In 2001 Cohen co-edited War Over Kosovo, a compendium of writings about the Balkan conflict. His coeditor was Andrew Bacevich, a critic of neoconservative influence on U.S. policymaking who later wrote The New American Militarism (2005). Reviewing the Kosovo book for Foreign Affairs, Stephen Biddle observed that Bacevich and Cohen see the conflict as marking the emergence of a fundamentally new "American way of war." According to Biddle, the authors consider the United States particularly suited to "crusades to end fascism or save democracy," but not suited "to the dirty work of imperial policing to secure second- or third-tier interests." Thus, to get public support for intervening in places like Kosovo, the Clinton administration decided to do it "on the cheap" through such tactics as air campaigns that minimize American casualties.

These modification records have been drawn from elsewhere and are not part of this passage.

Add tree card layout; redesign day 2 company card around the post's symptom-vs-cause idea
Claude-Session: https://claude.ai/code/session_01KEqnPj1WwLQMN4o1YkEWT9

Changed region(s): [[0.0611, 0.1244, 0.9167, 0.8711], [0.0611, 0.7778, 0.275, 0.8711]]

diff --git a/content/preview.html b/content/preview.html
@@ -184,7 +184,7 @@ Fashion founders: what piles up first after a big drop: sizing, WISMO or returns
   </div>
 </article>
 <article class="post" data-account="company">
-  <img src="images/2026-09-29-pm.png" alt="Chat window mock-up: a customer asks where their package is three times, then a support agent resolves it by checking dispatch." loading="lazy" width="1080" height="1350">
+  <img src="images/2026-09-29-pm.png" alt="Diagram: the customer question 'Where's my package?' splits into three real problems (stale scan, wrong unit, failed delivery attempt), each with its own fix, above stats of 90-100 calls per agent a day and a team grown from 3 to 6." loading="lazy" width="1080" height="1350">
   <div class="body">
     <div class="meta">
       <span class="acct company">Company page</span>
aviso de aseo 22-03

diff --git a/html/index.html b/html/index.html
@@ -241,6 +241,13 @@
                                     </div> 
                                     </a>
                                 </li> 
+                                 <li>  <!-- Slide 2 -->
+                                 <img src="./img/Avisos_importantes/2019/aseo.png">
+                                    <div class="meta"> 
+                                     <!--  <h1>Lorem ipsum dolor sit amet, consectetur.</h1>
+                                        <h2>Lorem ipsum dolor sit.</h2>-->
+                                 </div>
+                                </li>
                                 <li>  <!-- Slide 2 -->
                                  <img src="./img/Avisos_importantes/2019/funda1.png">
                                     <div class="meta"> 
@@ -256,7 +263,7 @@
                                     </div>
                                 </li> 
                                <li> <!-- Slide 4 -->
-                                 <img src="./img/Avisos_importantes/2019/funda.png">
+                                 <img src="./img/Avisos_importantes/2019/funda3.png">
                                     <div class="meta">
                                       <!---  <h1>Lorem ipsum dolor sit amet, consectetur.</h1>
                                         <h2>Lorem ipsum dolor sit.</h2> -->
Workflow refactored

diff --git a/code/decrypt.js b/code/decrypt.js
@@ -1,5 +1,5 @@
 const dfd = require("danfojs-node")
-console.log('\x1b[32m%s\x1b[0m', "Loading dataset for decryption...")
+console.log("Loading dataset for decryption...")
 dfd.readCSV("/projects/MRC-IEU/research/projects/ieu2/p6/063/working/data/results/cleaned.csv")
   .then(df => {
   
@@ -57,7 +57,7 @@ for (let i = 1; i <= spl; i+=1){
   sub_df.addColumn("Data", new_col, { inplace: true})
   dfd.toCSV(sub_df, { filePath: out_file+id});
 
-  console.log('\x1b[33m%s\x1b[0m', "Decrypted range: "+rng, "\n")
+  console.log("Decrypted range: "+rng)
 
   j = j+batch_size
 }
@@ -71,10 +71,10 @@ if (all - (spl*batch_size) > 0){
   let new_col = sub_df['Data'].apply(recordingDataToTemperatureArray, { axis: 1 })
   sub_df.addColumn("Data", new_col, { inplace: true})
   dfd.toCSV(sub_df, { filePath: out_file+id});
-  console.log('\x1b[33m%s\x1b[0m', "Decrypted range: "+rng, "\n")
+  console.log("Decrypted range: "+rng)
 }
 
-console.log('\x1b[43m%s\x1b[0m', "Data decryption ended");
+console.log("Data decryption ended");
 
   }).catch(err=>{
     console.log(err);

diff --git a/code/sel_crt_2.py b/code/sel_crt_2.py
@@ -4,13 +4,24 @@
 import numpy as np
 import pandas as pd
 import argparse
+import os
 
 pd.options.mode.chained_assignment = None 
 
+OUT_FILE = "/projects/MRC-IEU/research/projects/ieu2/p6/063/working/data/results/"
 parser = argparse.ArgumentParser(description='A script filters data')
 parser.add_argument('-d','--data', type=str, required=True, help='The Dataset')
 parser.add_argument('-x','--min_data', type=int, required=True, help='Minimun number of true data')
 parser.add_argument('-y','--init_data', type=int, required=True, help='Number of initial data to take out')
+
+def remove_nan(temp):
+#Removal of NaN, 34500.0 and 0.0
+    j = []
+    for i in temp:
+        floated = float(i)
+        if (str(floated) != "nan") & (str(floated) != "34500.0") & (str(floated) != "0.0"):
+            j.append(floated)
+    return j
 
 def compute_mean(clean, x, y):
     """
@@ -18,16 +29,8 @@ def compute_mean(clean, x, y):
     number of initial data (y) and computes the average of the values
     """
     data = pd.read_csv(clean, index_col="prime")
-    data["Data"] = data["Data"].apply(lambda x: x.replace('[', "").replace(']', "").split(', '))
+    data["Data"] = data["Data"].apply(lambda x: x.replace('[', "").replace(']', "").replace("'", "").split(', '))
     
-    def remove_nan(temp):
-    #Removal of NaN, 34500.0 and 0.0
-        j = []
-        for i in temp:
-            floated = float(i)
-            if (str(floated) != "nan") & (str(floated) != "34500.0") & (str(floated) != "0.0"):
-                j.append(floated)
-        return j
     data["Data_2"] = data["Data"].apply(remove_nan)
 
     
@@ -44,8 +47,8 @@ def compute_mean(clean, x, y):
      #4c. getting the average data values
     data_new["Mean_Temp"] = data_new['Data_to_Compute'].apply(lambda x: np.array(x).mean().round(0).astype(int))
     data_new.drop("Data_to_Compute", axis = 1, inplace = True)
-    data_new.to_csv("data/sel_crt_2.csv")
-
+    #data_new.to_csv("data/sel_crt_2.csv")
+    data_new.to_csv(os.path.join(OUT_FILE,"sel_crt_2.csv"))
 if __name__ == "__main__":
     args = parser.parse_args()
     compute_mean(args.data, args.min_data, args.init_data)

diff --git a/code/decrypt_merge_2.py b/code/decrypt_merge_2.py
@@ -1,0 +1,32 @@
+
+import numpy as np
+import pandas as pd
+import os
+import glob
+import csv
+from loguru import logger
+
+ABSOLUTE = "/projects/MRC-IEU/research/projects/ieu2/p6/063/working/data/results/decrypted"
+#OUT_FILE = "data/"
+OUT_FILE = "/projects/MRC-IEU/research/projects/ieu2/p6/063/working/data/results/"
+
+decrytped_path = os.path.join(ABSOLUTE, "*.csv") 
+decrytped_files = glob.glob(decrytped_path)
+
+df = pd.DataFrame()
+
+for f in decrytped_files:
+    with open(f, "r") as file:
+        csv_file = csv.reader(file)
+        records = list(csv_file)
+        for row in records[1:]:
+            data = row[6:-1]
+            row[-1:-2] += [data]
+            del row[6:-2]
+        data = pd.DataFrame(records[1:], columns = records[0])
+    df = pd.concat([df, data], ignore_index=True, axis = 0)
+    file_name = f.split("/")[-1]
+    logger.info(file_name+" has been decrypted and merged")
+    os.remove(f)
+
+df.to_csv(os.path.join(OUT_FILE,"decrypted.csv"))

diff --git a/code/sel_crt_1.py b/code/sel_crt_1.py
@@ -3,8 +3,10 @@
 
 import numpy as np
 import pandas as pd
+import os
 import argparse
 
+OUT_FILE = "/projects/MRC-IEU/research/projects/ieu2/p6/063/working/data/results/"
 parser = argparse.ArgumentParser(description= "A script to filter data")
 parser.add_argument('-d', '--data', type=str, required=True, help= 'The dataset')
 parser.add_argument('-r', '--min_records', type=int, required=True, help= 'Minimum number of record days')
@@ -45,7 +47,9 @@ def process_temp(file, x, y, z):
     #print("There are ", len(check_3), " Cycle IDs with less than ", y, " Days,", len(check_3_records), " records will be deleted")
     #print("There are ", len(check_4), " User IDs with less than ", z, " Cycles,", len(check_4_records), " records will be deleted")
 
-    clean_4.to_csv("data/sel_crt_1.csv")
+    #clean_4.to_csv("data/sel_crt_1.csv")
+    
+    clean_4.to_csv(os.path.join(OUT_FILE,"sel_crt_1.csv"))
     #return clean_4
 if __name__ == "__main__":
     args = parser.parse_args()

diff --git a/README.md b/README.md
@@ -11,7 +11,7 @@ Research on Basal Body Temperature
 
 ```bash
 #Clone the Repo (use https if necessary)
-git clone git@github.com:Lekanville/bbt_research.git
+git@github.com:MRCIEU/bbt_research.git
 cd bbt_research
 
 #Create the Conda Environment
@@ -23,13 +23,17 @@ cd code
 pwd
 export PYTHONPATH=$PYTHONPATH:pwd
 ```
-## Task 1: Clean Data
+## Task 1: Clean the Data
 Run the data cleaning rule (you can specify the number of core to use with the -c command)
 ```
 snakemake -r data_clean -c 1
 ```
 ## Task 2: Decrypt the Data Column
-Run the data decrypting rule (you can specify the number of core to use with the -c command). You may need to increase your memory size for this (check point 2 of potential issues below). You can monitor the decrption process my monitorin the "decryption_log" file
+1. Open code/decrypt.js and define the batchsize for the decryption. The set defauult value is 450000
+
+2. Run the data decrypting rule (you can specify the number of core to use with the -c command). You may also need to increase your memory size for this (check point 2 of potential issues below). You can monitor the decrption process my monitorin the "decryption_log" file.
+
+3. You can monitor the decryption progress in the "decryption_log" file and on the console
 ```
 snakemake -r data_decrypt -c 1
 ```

Biddle's review appeared just as the administration began building its case for invading Iraq. President Bush, he concluded, "casts a new war in similar terms yet draws back from asking Americans to make any major sacrifices to wage it. If U.S. aims prove achievable without pain, then the Bush administration will deserve the highest praise from a grateful nation and will be able to justly claim mastery of a new way of war that all should acclaim. If not, however, then one can be forgiven for wondering whether the style of warfare waged in Kosovo has not outlived its usefulness."